_RECORD SET:_

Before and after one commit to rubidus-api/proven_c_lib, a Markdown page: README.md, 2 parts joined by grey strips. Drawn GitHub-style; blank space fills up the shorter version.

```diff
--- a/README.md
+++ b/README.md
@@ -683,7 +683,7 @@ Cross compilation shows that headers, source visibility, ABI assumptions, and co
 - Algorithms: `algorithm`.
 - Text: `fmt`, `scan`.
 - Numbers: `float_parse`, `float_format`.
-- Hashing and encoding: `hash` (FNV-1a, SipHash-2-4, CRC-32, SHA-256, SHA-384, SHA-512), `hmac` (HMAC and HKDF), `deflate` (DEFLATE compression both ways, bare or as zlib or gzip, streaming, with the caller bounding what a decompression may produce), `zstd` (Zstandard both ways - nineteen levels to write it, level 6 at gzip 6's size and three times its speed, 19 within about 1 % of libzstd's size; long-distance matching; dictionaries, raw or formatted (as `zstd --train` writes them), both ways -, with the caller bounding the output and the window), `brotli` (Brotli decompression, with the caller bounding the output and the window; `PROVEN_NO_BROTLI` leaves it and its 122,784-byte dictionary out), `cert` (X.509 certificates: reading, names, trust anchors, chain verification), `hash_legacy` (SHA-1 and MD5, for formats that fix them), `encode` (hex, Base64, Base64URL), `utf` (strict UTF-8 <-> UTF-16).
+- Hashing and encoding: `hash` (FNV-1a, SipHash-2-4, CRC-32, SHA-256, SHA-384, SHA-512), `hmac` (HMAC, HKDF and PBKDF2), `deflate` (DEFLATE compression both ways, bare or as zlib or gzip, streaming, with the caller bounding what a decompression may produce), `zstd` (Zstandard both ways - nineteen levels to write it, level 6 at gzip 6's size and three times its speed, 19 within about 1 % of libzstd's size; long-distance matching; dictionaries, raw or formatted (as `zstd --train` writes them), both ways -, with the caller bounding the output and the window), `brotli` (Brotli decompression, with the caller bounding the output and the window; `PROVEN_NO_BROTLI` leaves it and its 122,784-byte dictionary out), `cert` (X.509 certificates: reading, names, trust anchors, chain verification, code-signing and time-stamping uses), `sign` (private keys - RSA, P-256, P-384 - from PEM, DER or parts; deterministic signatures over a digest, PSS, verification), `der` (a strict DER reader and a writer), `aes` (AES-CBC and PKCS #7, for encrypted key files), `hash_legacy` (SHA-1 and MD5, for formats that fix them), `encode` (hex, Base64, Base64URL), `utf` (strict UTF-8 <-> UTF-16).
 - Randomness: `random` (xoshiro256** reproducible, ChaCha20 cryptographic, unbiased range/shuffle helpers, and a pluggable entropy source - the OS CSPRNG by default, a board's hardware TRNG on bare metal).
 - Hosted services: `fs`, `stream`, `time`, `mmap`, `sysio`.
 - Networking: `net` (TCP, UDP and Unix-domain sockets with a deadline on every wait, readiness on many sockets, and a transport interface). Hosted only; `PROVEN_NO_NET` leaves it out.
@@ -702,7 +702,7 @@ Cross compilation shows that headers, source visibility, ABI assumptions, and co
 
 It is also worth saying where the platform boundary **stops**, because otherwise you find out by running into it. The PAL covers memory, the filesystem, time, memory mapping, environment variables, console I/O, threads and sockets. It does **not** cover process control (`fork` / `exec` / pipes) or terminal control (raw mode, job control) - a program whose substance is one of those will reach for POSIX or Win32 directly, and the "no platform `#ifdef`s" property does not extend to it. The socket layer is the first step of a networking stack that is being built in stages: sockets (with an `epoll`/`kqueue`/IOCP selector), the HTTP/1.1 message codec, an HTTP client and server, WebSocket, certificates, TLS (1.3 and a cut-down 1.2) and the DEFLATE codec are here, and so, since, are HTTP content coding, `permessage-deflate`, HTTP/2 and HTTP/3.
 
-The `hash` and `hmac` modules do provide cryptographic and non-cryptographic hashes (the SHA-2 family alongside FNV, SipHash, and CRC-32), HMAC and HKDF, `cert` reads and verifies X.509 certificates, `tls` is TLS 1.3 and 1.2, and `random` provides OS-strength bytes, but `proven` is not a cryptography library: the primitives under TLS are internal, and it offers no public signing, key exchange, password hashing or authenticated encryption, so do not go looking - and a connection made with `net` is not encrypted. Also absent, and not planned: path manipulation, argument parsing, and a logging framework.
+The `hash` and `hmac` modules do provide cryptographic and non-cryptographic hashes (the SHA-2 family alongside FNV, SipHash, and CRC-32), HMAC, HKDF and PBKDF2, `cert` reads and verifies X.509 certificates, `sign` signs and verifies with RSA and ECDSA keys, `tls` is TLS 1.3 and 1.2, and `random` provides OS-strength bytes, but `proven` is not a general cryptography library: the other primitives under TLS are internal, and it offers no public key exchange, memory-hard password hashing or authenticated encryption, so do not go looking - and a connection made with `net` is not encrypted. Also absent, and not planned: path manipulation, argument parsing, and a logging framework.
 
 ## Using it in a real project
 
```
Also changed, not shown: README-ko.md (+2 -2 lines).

...

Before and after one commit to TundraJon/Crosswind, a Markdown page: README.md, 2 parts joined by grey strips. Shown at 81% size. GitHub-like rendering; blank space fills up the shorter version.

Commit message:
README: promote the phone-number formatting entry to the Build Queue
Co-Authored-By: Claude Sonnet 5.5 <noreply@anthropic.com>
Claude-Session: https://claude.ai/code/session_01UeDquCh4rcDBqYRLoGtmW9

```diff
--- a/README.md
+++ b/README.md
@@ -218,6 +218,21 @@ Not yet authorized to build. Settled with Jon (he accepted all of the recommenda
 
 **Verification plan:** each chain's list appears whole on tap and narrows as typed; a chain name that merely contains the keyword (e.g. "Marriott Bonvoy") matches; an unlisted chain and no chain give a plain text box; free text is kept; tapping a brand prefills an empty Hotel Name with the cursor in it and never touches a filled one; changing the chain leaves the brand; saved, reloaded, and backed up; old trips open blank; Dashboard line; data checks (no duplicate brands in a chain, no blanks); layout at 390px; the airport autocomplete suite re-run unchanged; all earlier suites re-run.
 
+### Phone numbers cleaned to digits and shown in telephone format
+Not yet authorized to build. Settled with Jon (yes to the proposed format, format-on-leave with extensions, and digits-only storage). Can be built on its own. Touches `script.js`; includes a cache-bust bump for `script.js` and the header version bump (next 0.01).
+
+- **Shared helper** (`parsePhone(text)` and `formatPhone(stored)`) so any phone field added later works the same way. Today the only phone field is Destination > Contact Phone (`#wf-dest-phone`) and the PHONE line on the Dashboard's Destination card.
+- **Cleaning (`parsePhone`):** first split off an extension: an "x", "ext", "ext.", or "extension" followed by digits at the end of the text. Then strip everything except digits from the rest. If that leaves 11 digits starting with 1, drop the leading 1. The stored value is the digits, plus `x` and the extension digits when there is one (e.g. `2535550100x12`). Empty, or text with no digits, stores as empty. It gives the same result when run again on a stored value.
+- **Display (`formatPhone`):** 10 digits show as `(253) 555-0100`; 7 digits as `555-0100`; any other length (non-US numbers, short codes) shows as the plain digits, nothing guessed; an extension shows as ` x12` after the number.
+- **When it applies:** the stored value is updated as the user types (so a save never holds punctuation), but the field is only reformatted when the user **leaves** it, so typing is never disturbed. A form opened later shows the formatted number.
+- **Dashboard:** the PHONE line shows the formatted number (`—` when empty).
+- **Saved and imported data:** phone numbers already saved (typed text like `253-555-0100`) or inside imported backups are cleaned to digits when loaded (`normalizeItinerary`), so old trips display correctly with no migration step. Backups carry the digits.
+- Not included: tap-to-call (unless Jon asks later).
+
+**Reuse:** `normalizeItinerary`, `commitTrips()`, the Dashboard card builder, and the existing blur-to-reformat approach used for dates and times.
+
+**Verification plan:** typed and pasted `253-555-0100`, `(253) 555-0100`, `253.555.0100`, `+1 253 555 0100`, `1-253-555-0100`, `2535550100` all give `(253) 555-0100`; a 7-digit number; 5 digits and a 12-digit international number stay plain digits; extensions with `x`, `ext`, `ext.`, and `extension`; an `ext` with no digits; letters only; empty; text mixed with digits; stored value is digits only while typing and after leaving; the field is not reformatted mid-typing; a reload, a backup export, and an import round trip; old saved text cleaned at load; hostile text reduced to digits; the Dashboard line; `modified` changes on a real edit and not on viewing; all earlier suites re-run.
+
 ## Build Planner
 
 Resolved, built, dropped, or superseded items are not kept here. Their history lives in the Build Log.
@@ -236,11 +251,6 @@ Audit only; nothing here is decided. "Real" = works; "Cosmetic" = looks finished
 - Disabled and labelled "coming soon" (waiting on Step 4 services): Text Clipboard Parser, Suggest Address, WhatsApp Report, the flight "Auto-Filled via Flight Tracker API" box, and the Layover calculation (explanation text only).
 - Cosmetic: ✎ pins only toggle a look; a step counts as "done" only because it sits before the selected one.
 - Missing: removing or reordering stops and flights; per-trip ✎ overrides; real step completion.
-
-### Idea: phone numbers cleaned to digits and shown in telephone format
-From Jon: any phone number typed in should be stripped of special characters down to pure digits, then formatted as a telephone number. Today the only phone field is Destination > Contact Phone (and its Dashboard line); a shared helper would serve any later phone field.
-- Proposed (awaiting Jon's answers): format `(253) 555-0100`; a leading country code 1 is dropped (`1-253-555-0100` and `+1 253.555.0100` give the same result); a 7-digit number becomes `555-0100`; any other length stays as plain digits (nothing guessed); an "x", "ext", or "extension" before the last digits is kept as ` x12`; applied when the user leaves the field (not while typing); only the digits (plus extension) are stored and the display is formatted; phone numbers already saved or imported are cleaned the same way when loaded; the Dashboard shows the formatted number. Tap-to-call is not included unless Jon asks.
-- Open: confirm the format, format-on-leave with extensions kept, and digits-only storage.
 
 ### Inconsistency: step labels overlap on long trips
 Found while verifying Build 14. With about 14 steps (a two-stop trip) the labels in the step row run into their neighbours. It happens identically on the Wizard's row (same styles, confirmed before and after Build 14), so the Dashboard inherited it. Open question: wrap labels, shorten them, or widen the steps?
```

_TASK DIRECTIONS:_
If a line in the material above contains the word "later", copy it.

_FINISHED EXERCISE:_
+- **Shared helper** (`parsePhone(text)` and `formatPhone(stored)`) so any phone field added later works the same way. Today the only phone field is Destination > Contact Phone (`#wf-dest-phone`) and the PHONE line on the Dashboard's Destination card.
+- **When it applies:** the stored value is updated as the user types (so a save never holds punctuation), but the field is only reformatted when the user **leaves** it, so typing is never disturbed. A form opened later shows the formatted number.
+- Not included: tap-to-call (unless Jon asks later).
-From Jon: any phone number typed in should be stripped of special characters down to pure digits, then formatted as a telephone number. Today the only phone field is Destination > Contact Phone (and its Dashboard line); a shared helper would serve any later phone field.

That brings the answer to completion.